In fact, some of the same people who created the new ID law have declared it “silly” and “stupid.” That’s why the General Assembly is taking steps to change it to require ID only if someone buying alcohol looks to be 40 or under.
Recently, a gentleman in front of me at the store (and significantly older than I) announced that he didn’t mind showing his ID. He compared the ID request to security at the airport and said that if it helps keep him safe, he doesn’t mind. Shopkeepers will tell you it has cut down on attempts to purchase alcohol by underage drinkers and that may keep all of us safer.
It means there is an argument in favor of the statute.
Yet I have trouble finding an argument in favor of another law that has produced no outcry from the public. It’s the one that prevents a candidate for governor from raising money while the General Assembly is in session. It’s the one that caused GOP congressman Mike Pence to stop short of declaring a bid for governor when he ruled out a campaign for the White House. Instead, Pence says he will contemplate a run for re-election to Congress while he tests the waters in the race for governor.
Pence did the smart thing. He can (I don’t know if he will) raise money for Congress and later transfer that money into a campaign for governor and, therefore, circumvent the new law. Even if he doesn’t do that, no other potential challenger can raise money, either, so he is not giving up an advantage.
This law came about when, in an effort to address ethical concerns, lawmakers banned their own fundraising during the legislative session. When they realized the governor could still raise money and buy ads to influence their work, they included statewide officeholders in the ban. They didn’t calculate the current circumstance that encourages Pence and others to mislead the public. Democratic congressman Joe Donnelly is also considering a run for governor. Because it makes sense to wait and see what his new district looks like, along with the fundraising limitation, he will sit tight until May.
A law designed to make politics more transparent has given politicians a reason to hide their motives, their actions, and wink at the public in the meantime.
Consider also if you’re a potential candidate for governor and you don’t have a federal fundraising account. It means you have no ability to circumvent the law and you are potentially placed at a severe disadvantage, unable to raise money while others do. The playing field is far from level.

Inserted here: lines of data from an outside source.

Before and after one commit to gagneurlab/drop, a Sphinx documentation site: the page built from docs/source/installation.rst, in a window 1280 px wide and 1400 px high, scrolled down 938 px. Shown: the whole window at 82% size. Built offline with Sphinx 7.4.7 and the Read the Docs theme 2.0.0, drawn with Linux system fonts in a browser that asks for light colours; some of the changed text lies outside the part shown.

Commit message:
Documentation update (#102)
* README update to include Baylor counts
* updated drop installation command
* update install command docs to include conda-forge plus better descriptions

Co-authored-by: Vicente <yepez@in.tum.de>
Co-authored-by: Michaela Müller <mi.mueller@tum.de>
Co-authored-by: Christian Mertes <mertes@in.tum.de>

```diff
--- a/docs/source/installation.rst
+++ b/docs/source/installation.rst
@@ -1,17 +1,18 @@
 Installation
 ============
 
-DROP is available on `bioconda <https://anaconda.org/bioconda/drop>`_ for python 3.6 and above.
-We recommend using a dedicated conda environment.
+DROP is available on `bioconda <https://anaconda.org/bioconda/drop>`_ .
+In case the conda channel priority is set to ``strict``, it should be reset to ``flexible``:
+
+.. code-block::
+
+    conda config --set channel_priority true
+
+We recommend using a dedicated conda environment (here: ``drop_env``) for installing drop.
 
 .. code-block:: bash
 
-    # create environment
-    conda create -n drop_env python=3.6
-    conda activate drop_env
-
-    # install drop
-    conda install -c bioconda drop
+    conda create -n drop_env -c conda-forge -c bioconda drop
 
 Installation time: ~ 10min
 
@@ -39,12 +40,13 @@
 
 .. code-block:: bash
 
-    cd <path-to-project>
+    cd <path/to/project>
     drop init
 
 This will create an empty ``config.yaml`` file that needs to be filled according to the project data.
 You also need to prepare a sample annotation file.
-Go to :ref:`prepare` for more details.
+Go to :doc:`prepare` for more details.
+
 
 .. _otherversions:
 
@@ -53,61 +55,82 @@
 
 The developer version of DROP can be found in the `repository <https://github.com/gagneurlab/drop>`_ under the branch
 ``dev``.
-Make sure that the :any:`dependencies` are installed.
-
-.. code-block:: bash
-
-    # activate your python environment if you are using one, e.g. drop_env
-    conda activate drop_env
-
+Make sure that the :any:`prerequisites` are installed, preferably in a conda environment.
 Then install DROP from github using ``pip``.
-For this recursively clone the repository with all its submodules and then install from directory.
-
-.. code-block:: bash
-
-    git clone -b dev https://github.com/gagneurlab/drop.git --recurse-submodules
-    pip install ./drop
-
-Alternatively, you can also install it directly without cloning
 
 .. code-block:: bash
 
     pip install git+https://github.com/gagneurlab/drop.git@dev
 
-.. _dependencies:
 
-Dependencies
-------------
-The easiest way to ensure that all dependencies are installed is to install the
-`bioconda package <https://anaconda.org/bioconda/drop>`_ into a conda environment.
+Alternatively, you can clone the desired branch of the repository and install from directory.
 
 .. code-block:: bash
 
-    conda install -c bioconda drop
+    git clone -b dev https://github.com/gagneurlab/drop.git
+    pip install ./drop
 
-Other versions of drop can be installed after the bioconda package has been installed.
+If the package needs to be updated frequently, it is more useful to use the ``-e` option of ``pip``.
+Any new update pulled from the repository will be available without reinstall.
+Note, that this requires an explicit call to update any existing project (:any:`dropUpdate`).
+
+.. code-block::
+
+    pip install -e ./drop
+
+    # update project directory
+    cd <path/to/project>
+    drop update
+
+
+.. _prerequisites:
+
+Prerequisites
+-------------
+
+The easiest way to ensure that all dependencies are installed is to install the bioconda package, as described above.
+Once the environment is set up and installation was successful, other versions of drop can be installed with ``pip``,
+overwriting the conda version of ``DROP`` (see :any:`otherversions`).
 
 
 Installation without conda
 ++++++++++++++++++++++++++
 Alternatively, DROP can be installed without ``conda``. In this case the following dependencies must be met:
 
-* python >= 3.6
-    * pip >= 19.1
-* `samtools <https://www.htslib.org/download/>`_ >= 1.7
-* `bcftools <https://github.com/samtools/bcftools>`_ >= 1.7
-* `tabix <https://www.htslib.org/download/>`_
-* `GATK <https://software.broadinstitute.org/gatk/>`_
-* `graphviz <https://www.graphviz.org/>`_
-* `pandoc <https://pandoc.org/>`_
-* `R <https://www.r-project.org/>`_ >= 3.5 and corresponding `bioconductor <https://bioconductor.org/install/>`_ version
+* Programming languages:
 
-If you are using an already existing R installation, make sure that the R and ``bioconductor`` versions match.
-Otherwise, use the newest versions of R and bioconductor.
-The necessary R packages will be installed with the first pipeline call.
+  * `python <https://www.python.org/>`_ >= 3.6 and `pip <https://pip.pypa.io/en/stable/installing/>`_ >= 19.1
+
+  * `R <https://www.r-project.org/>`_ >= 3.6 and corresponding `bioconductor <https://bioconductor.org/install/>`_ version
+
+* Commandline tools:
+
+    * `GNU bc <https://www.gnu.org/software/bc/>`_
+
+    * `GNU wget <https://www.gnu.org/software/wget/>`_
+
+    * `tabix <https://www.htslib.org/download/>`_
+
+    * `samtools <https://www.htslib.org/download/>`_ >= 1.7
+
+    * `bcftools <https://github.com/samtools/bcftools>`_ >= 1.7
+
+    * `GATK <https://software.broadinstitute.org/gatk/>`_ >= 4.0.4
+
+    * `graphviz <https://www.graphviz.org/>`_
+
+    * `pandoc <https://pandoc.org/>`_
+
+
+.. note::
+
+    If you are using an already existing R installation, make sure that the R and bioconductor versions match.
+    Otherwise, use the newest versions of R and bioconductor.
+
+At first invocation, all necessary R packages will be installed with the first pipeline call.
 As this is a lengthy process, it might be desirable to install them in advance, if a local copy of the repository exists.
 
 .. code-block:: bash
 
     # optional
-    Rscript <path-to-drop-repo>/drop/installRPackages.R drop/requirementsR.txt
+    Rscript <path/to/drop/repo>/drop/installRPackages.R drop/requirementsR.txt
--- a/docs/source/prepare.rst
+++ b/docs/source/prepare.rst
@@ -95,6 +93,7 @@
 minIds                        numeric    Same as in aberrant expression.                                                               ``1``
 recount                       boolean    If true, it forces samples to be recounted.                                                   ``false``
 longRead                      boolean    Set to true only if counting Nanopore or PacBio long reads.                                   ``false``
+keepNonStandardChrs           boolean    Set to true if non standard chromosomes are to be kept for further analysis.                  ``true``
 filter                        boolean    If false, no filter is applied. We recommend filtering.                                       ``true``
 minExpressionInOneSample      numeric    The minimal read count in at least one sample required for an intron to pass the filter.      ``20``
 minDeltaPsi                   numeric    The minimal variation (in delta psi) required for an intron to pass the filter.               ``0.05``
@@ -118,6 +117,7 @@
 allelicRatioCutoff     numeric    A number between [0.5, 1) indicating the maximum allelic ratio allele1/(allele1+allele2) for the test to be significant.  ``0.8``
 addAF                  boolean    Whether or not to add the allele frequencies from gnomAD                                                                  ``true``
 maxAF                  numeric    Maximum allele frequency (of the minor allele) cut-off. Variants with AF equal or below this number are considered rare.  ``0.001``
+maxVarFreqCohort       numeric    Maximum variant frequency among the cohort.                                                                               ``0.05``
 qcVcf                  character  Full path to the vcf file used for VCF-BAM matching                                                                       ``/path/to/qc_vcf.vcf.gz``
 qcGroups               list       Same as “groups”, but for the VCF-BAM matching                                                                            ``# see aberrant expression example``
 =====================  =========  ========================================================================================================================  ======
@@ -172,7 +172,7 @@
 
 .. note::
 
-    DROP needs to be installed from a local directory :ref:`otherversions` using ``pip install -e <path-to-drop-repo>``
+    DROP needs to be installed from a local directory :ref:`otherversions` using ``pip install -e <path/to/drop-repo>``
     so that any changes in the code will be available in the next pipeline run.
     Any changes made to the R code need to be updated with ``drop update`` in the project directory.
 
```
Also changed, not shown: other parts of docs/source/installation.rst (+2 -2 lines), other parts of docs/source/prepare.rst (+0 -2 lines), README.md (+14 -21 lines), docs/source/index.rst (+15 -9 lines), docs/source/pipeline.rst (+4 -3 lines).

Lobbyists will tell you that other portions of the new ethics law are also problematic. The $50 limit on reportable gifts to lawmakers (down from $100) has lawyers all over town trying to figure out how to stay within the law and out of the public documents that prompt news stories about efforts to buy influence. How do you report a bottle of wine shared by several dinner participants? What about appetizers? Do you put them on one person’s account? Or calculate fractions of the cost for each individual? Those conversations are taking place.
The gift reporting causes a different level of concern than the portion of the law on gubernatorial fundraising, for sure. But any law designed to inform the public that encourages efforts to hide things is misguided.
It’s at least as stupid as the alcohol/ID law and potentially a lot more significant.•
Shella is WISH-TV Channel 8’s political reporter, as well as host and producer of the Emmy-nominated “Indiana Week in Review.” Send comments on this column to firstname.lastname@example.org.